For works published in book form or periodicals, the notice could be placed on the title page, the page immediately following the title page, on either side of the front or back cover, or on the first or last page of the main body of the work. The notice should be in a manner and location that is conspicuous and won’t be missed by a casual observer.
The Sound Recording Symbol
Sometimes you see a p in a circle — Ⓟ — on a sound recording. The Ⓟ is used like the ©, but only with respect to sound recordings. The reasons for marking a work with Ⓟ are similar to those for marking a work with ©. The notice should be placed on the label attached to the recording, or on the cover or container accompanying the recording, or both.
Copyright Warning and Information
In addition to a copyright symbol, some include a “copyright warning” or additional copyright-related information on any copyright-protected works. The warning/information may be as simple as:
For requests to use this copyright-protected work in any manner, email firstname.lastname@example.org or call xxx.xxx.xxxx.
More comprehensive copyright warning/information may refer to concepts like fair use and fair dealing, and may mention whether permission is required for non-profit and non-commercial uses of the work. Most print publications and websites have some form of copyright warning/information; to determine what uses are permitted without further permission, read through this information.

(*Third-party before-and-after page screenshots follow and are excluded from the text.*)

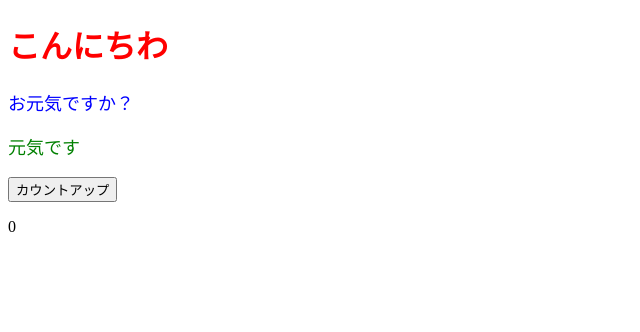
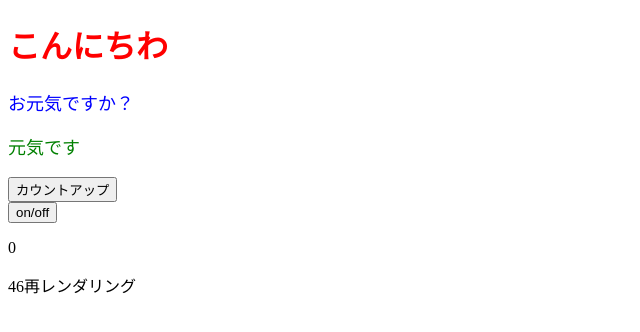
Before and after one commit to tkiyo86/codesandbox_sec6, a React (Create React App) app: page / in a window 1280 px wide. Shown: the top 332 px of the page, without its empty margins (0-640 px from the left). Built offline with nearby package versions, Linux system fonts and the light colour scheme.

Commit message:
46_re-rendering 再レンダリング、useEffectを利用する、ある変数に着目してその値が変わった時だけレンダリングされる 論理演算子の使い方も大事

```diff
--- a/src/App.jsx
+++ b/src/App.jsx
@@ -1,27 +1,76 @@
-import React, { useState } from 'react';
+import React, { useState, useEffect } from 'react';
 import ColorfulMessage from './components/ColorfulMessage';
 import ColorfulMessage2 from './components/ColorfulMessage2';
 
 // コンポーネント化する、拡張子はJSXがよい
 
-/** 45
-  usestate; コンポーネントの状態
-  引数に１，変数名、２，関数名（set***）
-  usestate(初期値)
-  ボタンを押すことでnumをsetNumで動的に更新したい
+/** 46
+ 再レンダリング
+ 再レンダリングの指示をしてないのにreactではStateが更新
+ ＝画面がこうしんされている
+ これはreact自身がコンポーネント内部で変更があれば再レンダリングしているから
+
+ 再レンダリングする条件は
+ １，Stateを変更したとき
+ ２，Propsの中身が変わったとき
+ ３，親コンポが再レンダされると子コンポも再レンダリングされる
  */
 const App = () => {
+  console.log("コンポ―ネントのはじまり");
+  const [num, setNum] = useState(0);
+  const [faceShowFlag, setFaceShowFlag] = useState(true);
+
   const onClickCountup = () => {
     setNum(num+1);
   };
-  const [num, setNum] = useState(0);
+
+  // !でnot True/Falseを切り替えている
+  const onClickSwitchShowFlag = () => {
+    setFaceShowFlag(!faceShowFlag);
+  };
+
+/**
+カウントアップして3の倍数の時だけ
+表示するようにしたい
+
+単純なIF文で対処するとレンダリング回数が多すぎてエラー
+Error
+Too many re-renders.
+React limits the number of renders to prevent an infinite loop.
+
+  if (num%3 === 0) {
+    setFaceShowFlag(true);
+  } else {
+    setFaceShowFlag(false);
+  };
+  */
+
+// useEffect 第二引数で空の配列　＝　はじめの一回だけread
+// [num] とするとnumの値が変わった時だけ実行される
+// ボタンON/OFFを変更しても影響はない、numだけを見て実行される
+  useEffect(() => {
+    if (num > 0) {
+      if (num%3 === 0) {
+        faceShowFlag || setFaceShowFlag(true);
+      } else {
+        faceShowFlag && setFaceShowFlag(false);
+      }
+    }
+    //console.log("useEffect!",{num})
+  }, [num]);
+
+
+  // 画面のレンダリング
   return (
     <>
       <h1 style={{color: 'red'}}>こんにちわ</h1>
       <ColorfulMessage2 color="blue">お元気ですか？</ColorfulMessage2>
       <ColorfulMessage color="green" message="元気です"/>
       <button onClick={onClickCountup}>カウントアップ</button>
+      <br />
+      <button onClick={onClickSwitchShowFlag}>on/off</button>
       <p>{num}</p>
+      {faceShowFlag && <p>46再レンダリング</p>}
     </>
   );
 };
--- a/src/components/ColorfulMessage.jsx
+++ b/src/components/ColorfulMessage.jsx
@@ -1,7 +1,7 @@
 import React from 'react';
 
 const ColorfulMessage = (props) => {
-  console.log(props)
+  //console.log("colorful")
   const contentStyle = {
     color: props.color,
     fontSize: '18px',
```
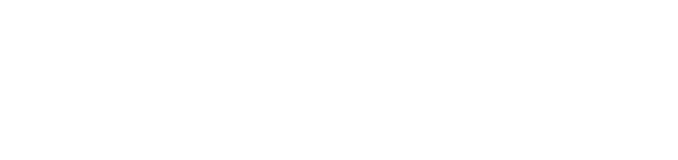
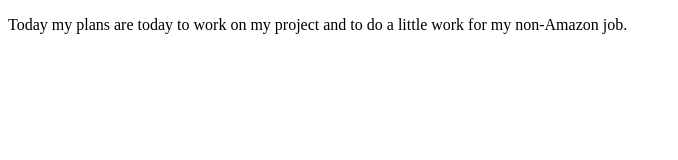
Before and after one commit to jtabb1/2021-06-12-Daily-Coding-Journal, a plain HTML site: page index.html in a window 1280 px wide. Shown: the whole page, without its empty margins (0-678 px from the left). Drawn offline with Linux system fonts and the light colour scheme.

Commit message:
Outline my major plans for today.

```diff
--- a/index.html
+++ b/index.html
@@ -8,7 +8,9 @@
   </head>
   <body>
 
-
+    <p>Today my plans are today to work on my project
+      and to do a little work for my non-Amazon job.
+    </p>
 
     <script src="script.js"></script>
   </body>
```
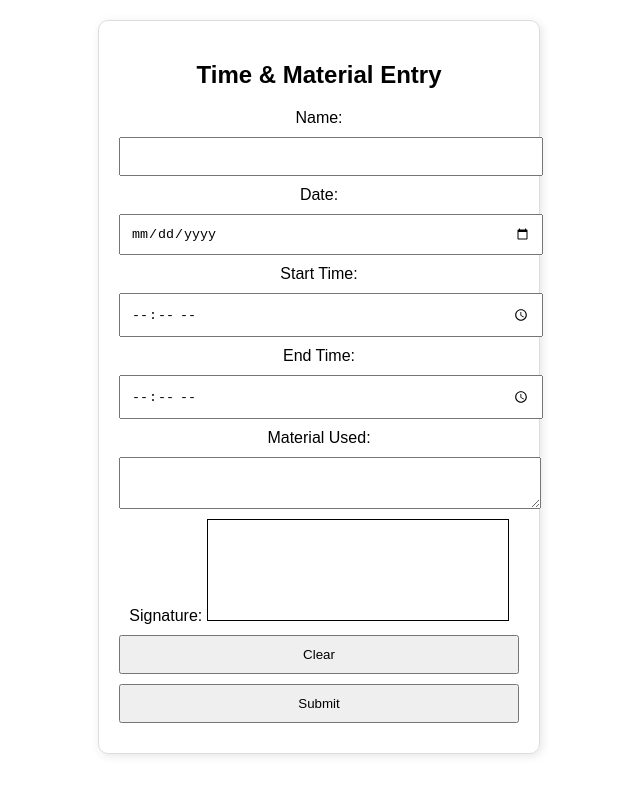
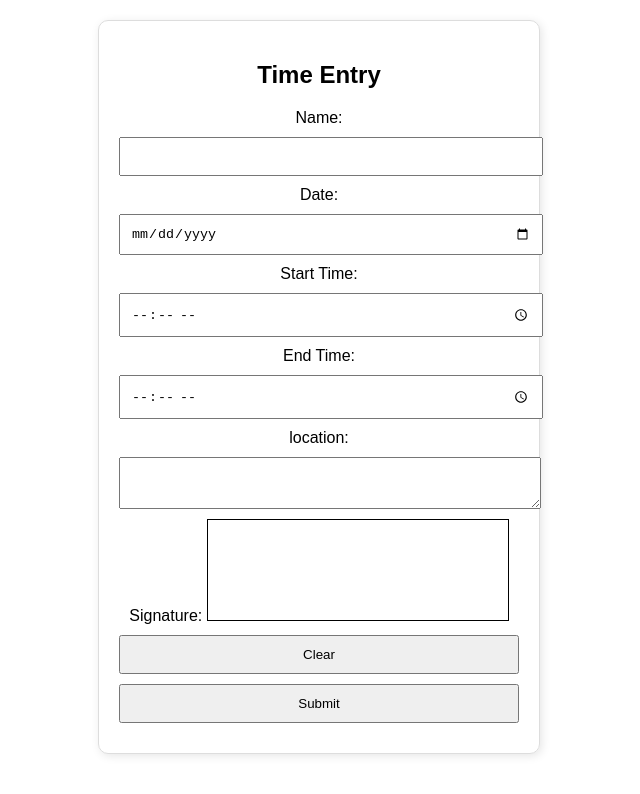
Before and after one commit to rodrom30/tsheeet2, a plain HTML site: page index.html in a window 1280 px wide. Shown: the whole page, without its empty margins (321-961 px from the left). Drawn offline with Linux system fonts and the light colour scheme.

Commit message:
Update index.html

```diff
--- a/index.html
+++ b/index.html
@@ -3,12 +3,12 @@
 <head>
     <meta charset="UTF-8">
     <meta name="viewport" content="width=device-width, initial-scale=1.0">
-    <title>Time & Material Sheet</title>
+    <title>Inline drywall time sheet</title>
     <link rel="stylesheet" href="styles.css">
 </head>
 <body>
     <div class="container">
-        <h2>Time & Material Entry</h2>
+        <h2>Time Entry</h2>
         <form id="timeSheetForm">
             <label>Name:</label>
             <input type="text" id="name" required>
@@ -22,7 +22,7 @@
             <label>End Time:</label>
             <input type="time" id="endTime" required>
 
-            <label>Material Used:</label>
+            <label>location:</label>
             <textarea id="materials"></textarea>
 
             <label>Signature:</label>
```
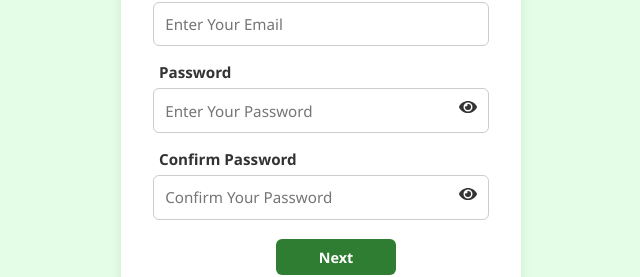
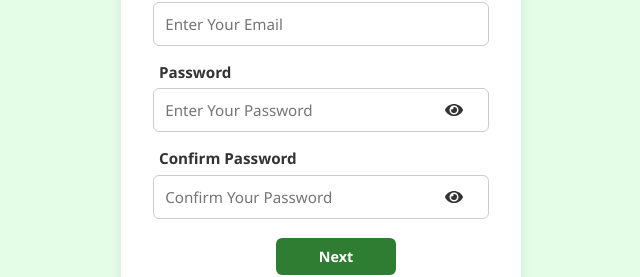
Before and after one commit to KripaGurung/marketmycode, a React (Vite) app in the folder frontend/: page /signup in a window 1280 px wide. Shown: the part 389-666 px from the top of the page, without its empty margins (319-959 px from the left). Built offline with nearby package versions, Linux system fonts and the light colour scheme.

Commit message:
Fix login logic and show user fullname in navbar

```diff
--- a/frontend/src/component/Header/Header.css
+++ b/frontend/src/component/Header/Header.css
@@ -1,7 +1,5 @@
 .hero {
     width: 100%;
-    margin: 0 auto;
-    margin-top: 70px;
     display: flex;
     justify-content: center;
     padding: 60px 0;
--- a/frontend/src/component/Navbar/Navbar.css
+++ b/frontend/src/component/Navbar/Navbar.css
@@ -1,6 +1,6 @@
 .nav-container {
     position: relative;
-    margin: 30px auto 0;
+    margin: 15px auto 0;
     z-index: 10;
     width: 1200px;
     max-width: 90%;
@@ -31,7 +31,6 @@
     gap: 36px;
     margin: 0;
     padding: 0;
-
     font-weight: 600;
     letter-spacing: 1px;
 }
@@ -56,7 +55,6 @@
     display: flex;
     align-items: center;
     gap: 8px;
-
     font-size: 14px;
     font-weight: 500;
     color: #222;
@@ -80,3 +78,50 @@
     transform: translateX(3px);
     color: #d32f2f;
 }
+
+/* ============================= */
+/* 🔒 PASSWORD ALIGNMENT FIX */
+/* ============================= */
+
+input {
+    font-family: inherit;
+    font-size: 14px;
+    box-sizing: border-box;
+}
+
+/* HARD RESET FOR PASSWORD INPUT */
+input[type="password"],
+input[type="text"],
+input[type="email"] {
+    height: 44px;
+    padding: 0 44px 0 14px;
+    /* right space for eye */
+    line-height: normal;
+    /* 🔥 IMPORTANT */
+    display: flex;
+    /* 🔥 FIX baseline jump */
+    align-items: center;
+    /* 🔥 vertical centering */
+    border-radius: 6px;
+
+    -webkit-appearance: none;
+    -moz-appearance: none;
+    appearance: none;
+}
+
+/* wrapper must control centering */
+.password-wrapper,
+.input-wrapper,
+.form-group {
+    position: relative;
+}
+
+.password-wrapper svg,
+.input-wrapper svg,
+.form-group svg {
+    position: absolute;
+    right: 14px;
+    top: 50%;
+    transform: translateY(-50%);
+    pointer-events: auto;
+}
--- a/frontend/src/component/Navbar/Navbar.jsx
+++ b/frontend/src/component/Navbar/Navbar.jsx
@@ -17,12 +17,13 @@ const Navbar = () => {
     localStorage.removeItem("token");
     localStorage.removeItem("refresh_token");
     localStorage.removeItem("user_id");
-    localStorage.removeItem("username");
+    localStorage.removeItem("name");
     navigate("/");
   };
 
   return (
     <div className="nav-container">
+
       <nav className="nav-bar">
         <img onClick={() => navigate("/home")} src="/logo.png" alt="Logo" className="Logo" />
 
@@ -34,12 +35,15 @@ const Navbar = () => {
 
         <div className="nav-section">
           {!isLoggedIn ? (
+            <div className="nav-auth" onClick={() => navigate("/")} >
 
-            <div className="nav-auth" onClick={() => navigate("/")} >
               <FaUserCircle size={22} />
               <span>Login</span>
+
             </div>
+
           ) : (
+
             <div className="nav-auth">
               <FaUserCircle size={26} />
               <span>{name || "User"}</span>
--- a/frontend/src/pages/login/login.jsx
+++ b/frontend/src/pages/login/login.jsx
@@ -26,26 +26,21 @@ const Login = () => {
     try {
       const res = await authApi.loginUser(username, password);
 
-      const { token, refresh_token, user_id } = res.data.data;
+      const { token, refresh_token, user_id, fullname } = res.data.data;
 
-      dispatch(
-        setLogin({
-          userId: user_id,
-          token: token,
-        })
-      );
+      dispatch(setLogin({ userId: user_id, token: token }));
 
       localStorage.setItem("token", token);
       localStorage.setItem("refresh_token", refresh_token);
       localStorage.setItem("user_id", user_id);
-      localStorage.setItem("username", name);
+      localStorage.setItem("name", fullname);
 
       toast.success("Login successful!");
+      console.log("LOGIN SUCCESS");
       navigate("/home");
+
     } catch (error) {
-      toast.error(
-        error.response?.data?.error || "Invalid username or password"
-      );
+      toast.error( error.response?.data?.error || "Invalid username or password" );
     }
   };
 
@@ -54,12 +49,15 @@ const Login = () => {
       <h1>Welcome Back!</h1>
 
       <form id="login-form" onSubmit={handleSubmit}>
+
         <div className="form-container">
+
           <label>Username</label>
           <input type="text" placeholder="Enter Your Username" required value={username} onChange={(e) => setUsername(e.target.value)} />
 
           <label>Password</label>
           <input type="password" placeholder="Enter Your Password" required value={password} onChange={(e) => setPassword(e.target.value)} />
+
         </div>
 
         <div className="remember-forgot">
@@ -68,20 +66,19 @@ const Login = () => {
           </label>
 
           <span className="forgot-link" onClick={() => setShowPopup(true)}>Forgot password?</span>
+
         </div>
 
-                <div className="buttons">
-                    <button type="submit">Login</button>
-                </div>
+        <div className="buttons"> <button type="submit">Login</button> </div>
 
         <p>
           Don't have an account?{" "}
-                    <span onClick={() => navigate("/signup")} className="login-link">Register</span>
+          <span onClick={() => navigate("/signup")}className="login-link">Register</span>
         </p>
+
       </form>
 
       {showPopup && ( <ForgotPasswordPopup onClose={() => setShowPopup(false)} /> )}
-
     </div>
   );
 };
--- a/frontend/src/pages/signup/signup.jsx
+++ b/frontend/src/pages/signup/signup.jsx
@@ -88,7 +88,8 @@ const Register = () => {
 
   try {
     await signupUser.signupUser(payload);
-    toast.success("Registration successful! Please login.");
+    toast.success("Registration successful!");
+    console.log("SIGNUP SUCCESS");
     dispatch(resetForm());
     navigate("/");
   } catch (error) {
```
Lines whose indentation alone changed are shown as unchanged.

If you like this article, you may like our eTutorial, Practical International Copyright Law